“With the general fund tracking $100 million below projections for this fiscal year and the 2022 executive budget request proposing zero dollars from the general fund for (Guam Memorial Hospital), it is imperative that a tangible and stable source of funds is identified for nurse pay, to shore up gaps in patient care while long-term solutions to expand recruitment and retention are planned and executed,” Terlaje said.
The committee on appropriations on Wednesday heard Terlaje's Bill 42-36, the GMH Nurse Recruitment and Retention Act of 2021, which is co-sponsored by Sen. Joe San Agustin.
The measure proposes to address perennial nursing shortages at GMH, which have impacted the hospital’s ability to maximize bed capacity in its ICU, emergency and clinical areas.
Recently, the GMH Board of Trustees explored increasing the 16 percent differential pay for nurses to 22 percent in order to achieve parity at GMH with competing nursing salaries on and off island.
However, additional funding was needed to implement this recruitment and retention strategy. The chairperson of the board estimated that approximately $827,000 is needed annually to increase the 16 percent differential pay for RN and LPNs to 22 percent. Unlike other nurse pay bills, Bill 42-36 fully funds this increase.
The measure proposes to redirect a portion of the GRMC Annual Community Contribution mandated by the terms of their Qualifying Certificate for the sole purpose of increasing the nursing differential pay at GMH. The terms of the QC state that community contributions may benefit healthcare with a priority to GMH and DPHSS.
GEDA would also retain $200,000 annually from the GRMC community contribution, which could still be disbursed to various non-profits on-island through the Qualifying Certificate Community Contribution Grant Program. The discretion of these funds would fall under the purview of GEDA.
It was also clear during discussions on the Nurse Licensure Compact that improving pay and the work environment for nurses needed to be addressed concurrently with the implementation of the Compact to stave off potential out-migration of nurses.
While this bill does not raise wages for all nurses on island, it does prioritize GMH and ensures there is a viable funding source to pay for this long overdue increase. It gives GMH more tools and is a step in the right direction towards recruitment and retention of nurses which is sorely needed to find real solutions to our nursing shortage.

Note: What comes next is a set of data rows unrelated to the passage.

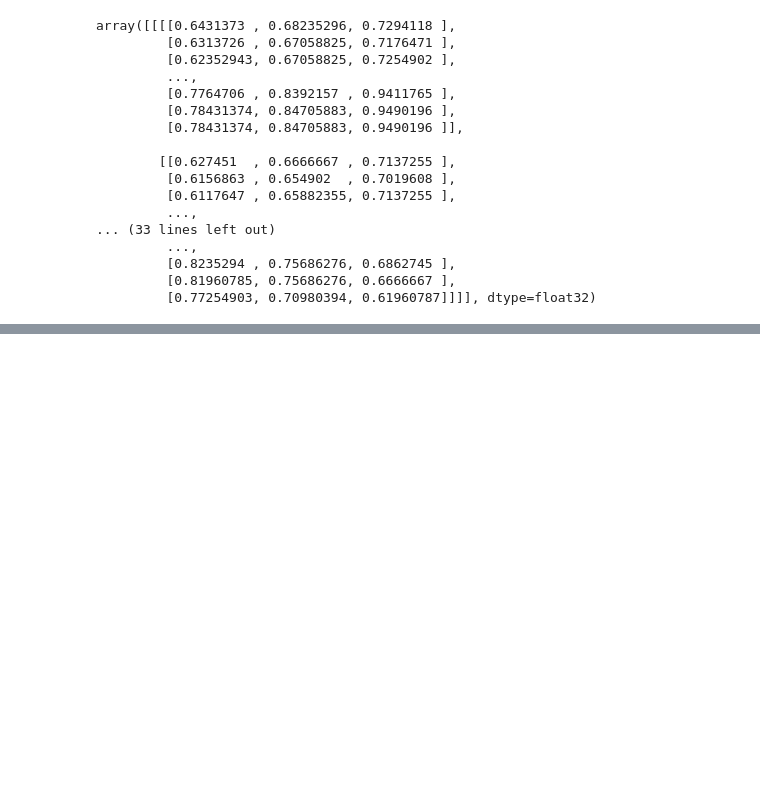
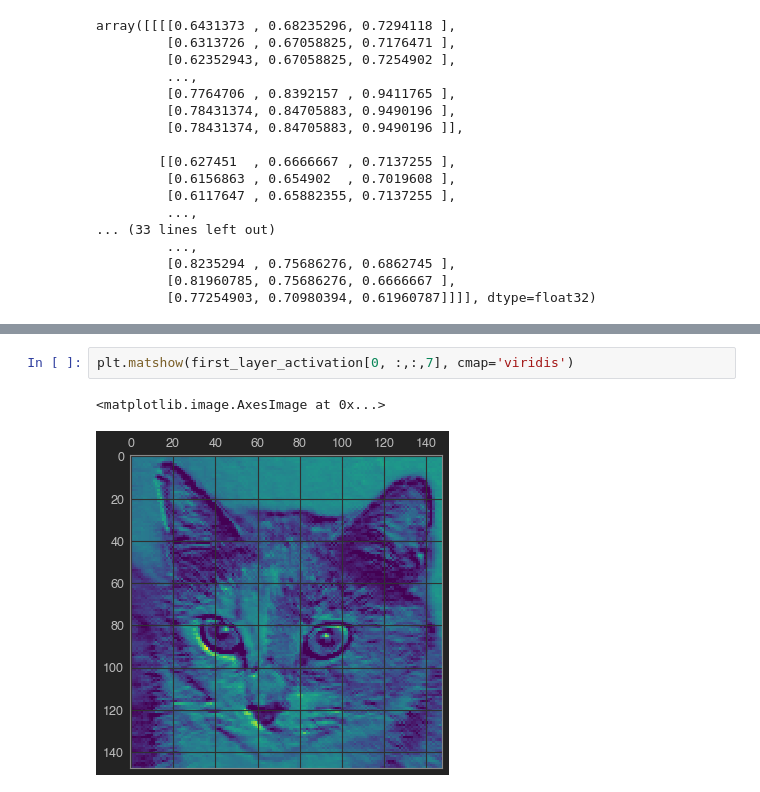
Before and after one commit to Ken-Alviola/deep_learning_practice, a Jupyter notebook: Dogs_vs_cats.ipynb, the cells around one changed output, grey strips where cells are left out. Saved outputs shown, nothing was run; the diff lists cells and outputs as text; blank space fills up the shorter version.

```diff
--- a/Dogs_vs_cats.ipynb
+++ b/Dogs_vs_cats.ipynb
@@ -514,0 +532,5 @@ array([[[[0.6431373 , 0.68235296, 0.7294118 ],
+# %%
+plt.matshow(first_layer_activation[0, :,:,7], cmap='viridis')
+# %% [output]
+<matplotlib.image.AxesImage at 0x...>
+[figure, added]
```
Also changed, not shown: parts of 9 cells of this notebook.
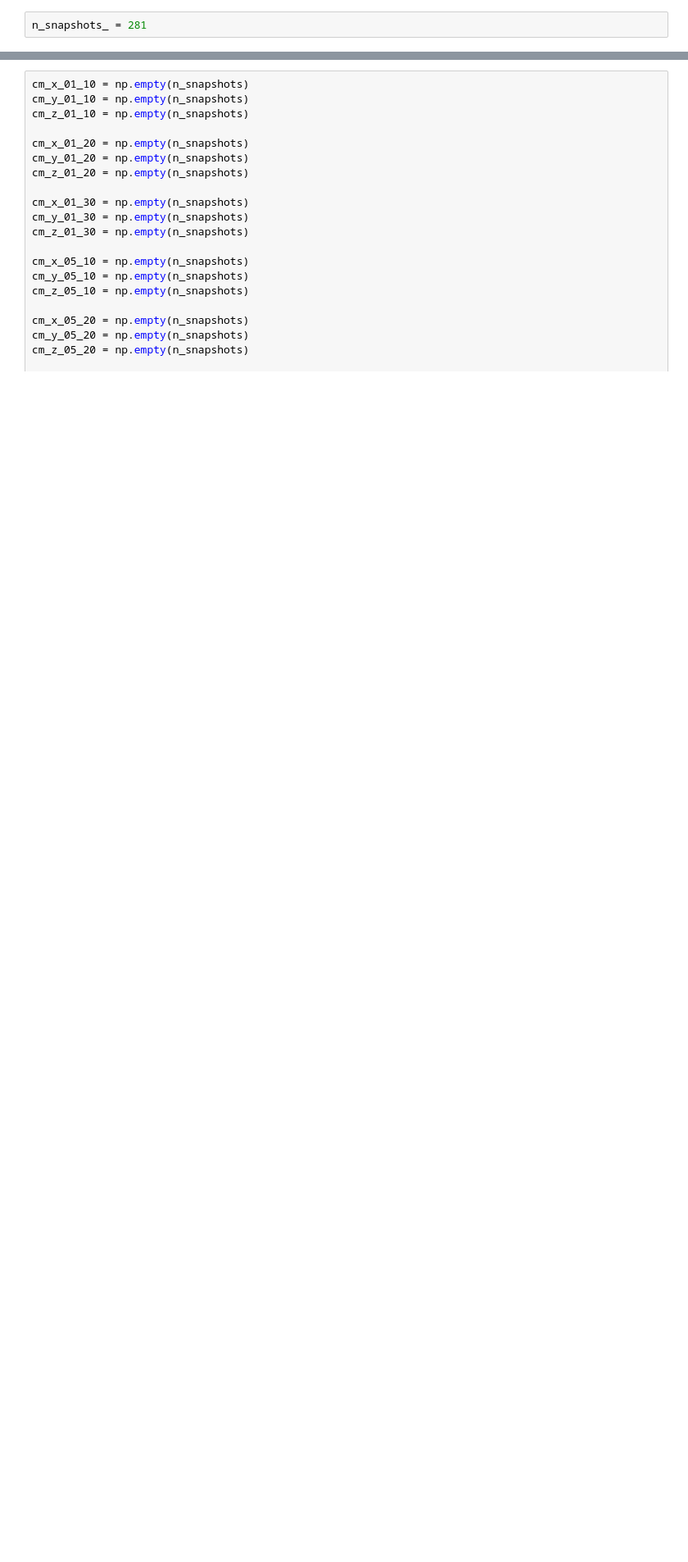
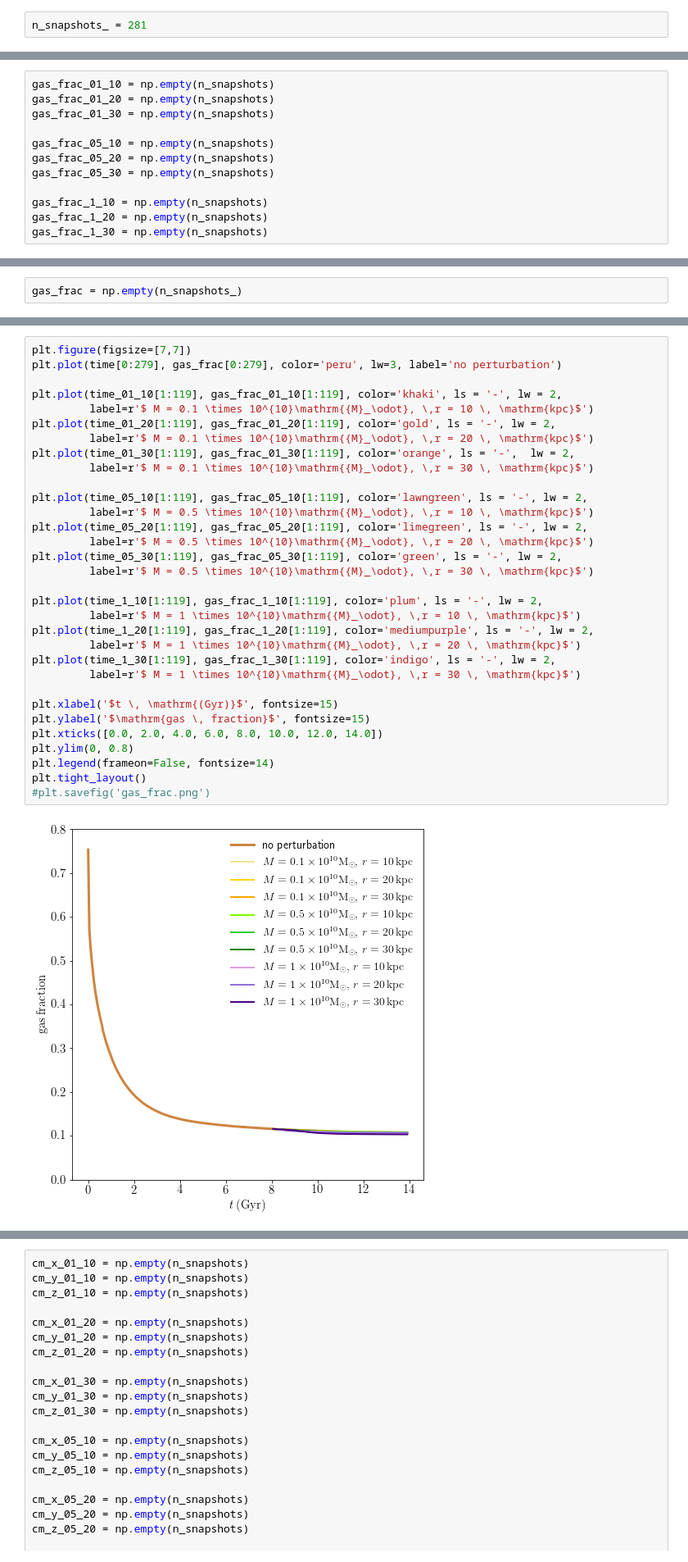
Before and after one commit to AndressaWille/Mestrado, a Jupyter notebook: interactions2-nb.ipynb, the cells around one changed output, grey strips where cells are left out. Shown: that part at 82% size. Saved outputs shown, nothing was run; the diff lists cells and outputs as text; blank space fills up the shorter version.

```diff
--- a/interactions2-nb.ipynb
+++ b/interactions2-nb.ipynb
@@ -224,0 +378,12 @@ plt.tight_layout()
+# %%
+gas_frac_01_10 = np.empty(n_snapshots)
+gas_frac_01_20 = np.empty(n_snapshots)
+gas_frac_01_30 = np.empty(n_snapshots)
+
+gas_frac_05_10 = np.empty(n_snapshots)
+gas_frac_05_20 = np.empty(n_snapshots)
+gas_frac_05_30 = np.empty(n_snapshots)
+
+gas_frac_1_10 = np.empty(n_snapshots)
+gas_frac_1_20 = np.empty(n_snapshots)
+gas_frac_1_30 = np.empty(n_snapshots)
@@ -224,0 +444,2 @@ plt.tight_layout()
+# %%
+gas_frac = np.empty(n_snapshots_)
@@ -224,0 +479,34 @@ plt.tight_layout()
+# %%
+plt.figure(figsize=[7,7])
+plt.plot(time[0:279], gas_frac[0:279], color='peru', lw=3, label='no perturbation')
+
+plt.plot(time_01_10[1:119], gas_frac_01_10[1:119], color='khaki', ls = '-', lw = 2,
+         label=r'$ M = 0.1 \times 10^{10}\mathrm{{M}_\odot}, \,r = 10 \, \mathrm{kpc}$')
+plt.plot(time_01_20[1:119], gas_frac_01_20[1:119], color='gold', ls = '-', lw = 2,
+         label=r'$ M = 0.1 \times 10^{10}\mathrm{{M}_\odot}, \,r = 20 \, \mathrm{kpc}$')
+plt.plot(time_01_30[1:119], gas_frac_01_30[1:119], color='orange', ls = '-',  lw = 2,
+         label=r'$ M = 0.1 \times 10^{10}\mathrm{{M}_\odot}, \,r = 30 \, \mathrm{kpc}$')
+
+plt.plot(time_05_10[1:119], gas_frac_05_10[1:119], color='lawngreen', ls = '-', lw = 2,
+         label=r'$ M = 0.5 \times 10^{10}\mathrm{{M}_\odot}, \,r = 10 \, \mathrm{kpc}$')
+plt.plot(time_05_20[1:119], gas_frac_05_20[1:119], color='limegreen', ls = '-', lw = 2,
+         label=r'$ M = 0.5 \times 10^{10}\mathrm{{M}_\odot}, \,r = 20 \, \mathrm{kpc}$')
+plt.plot(time_05_30[1:119], gas_frac_05_30[1:119], color='green', ls = '-', lw = 2,
+         label=r'$ M = 0.5 \times 10^{10}\mathrm{{M}_\odot}, \,r = 30 \, \mathrm{kpc}$')
+
+plt.plot(time_1_10[1:119], gas_frac_1_10[1:119], color='plum', ls = '-', lw = 2,
+         label=r'$ M = 1 \times 10^{10}\mathrm{{M}_\odot}, \,r = 10 \, \mathrm{kpc}$')
+plt.plot(time_1_20[1:119], gas_frac_1_20[1:119], color='mediumpurple', ls = '-', lw = 2,
+         label=r'$ M = 1 \times 10^{10}\mathrm{{M}_\odot}, \,r = 20 \, \mathrm{kpc}$')
+plt.plot(time_1_30[1:119], gas_frac_1_30[1:119], color='indigo', ls = '-', lw = 2,
+         label=r'$ M = 1 \times 10^{10}\mathrm{{M}_\odot}, \,r = 30 \, \mathrm{kpc}$')
+
+plt.xlabel('$t \, \mathrm{(Gyr)}$', fontsize=15)
+plt.ylabel('$\mathrm{gas \, fraction}$', fontsize=15)
+plt.xticks([0.0, 2.0, 4.0, 6.0, 8.0, 10.0, 12.0, 14.0])
+plt.ylim(0, 0.8)
+plt.legend(frameon=False, fontsize=14)
+plt.tight_layout()
+#plt.savefig('gas_frac.png')
+# %% [output]
+[figure, added]
```
Also changed, not shown: parts of 29 cells of this notebook.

“Bill 42-36 provides a 15-year funding bridge for the government of Guam and GMH to build a more sustainable model for patient care which starts with keeping local nurses on Guam,” Terlaje said.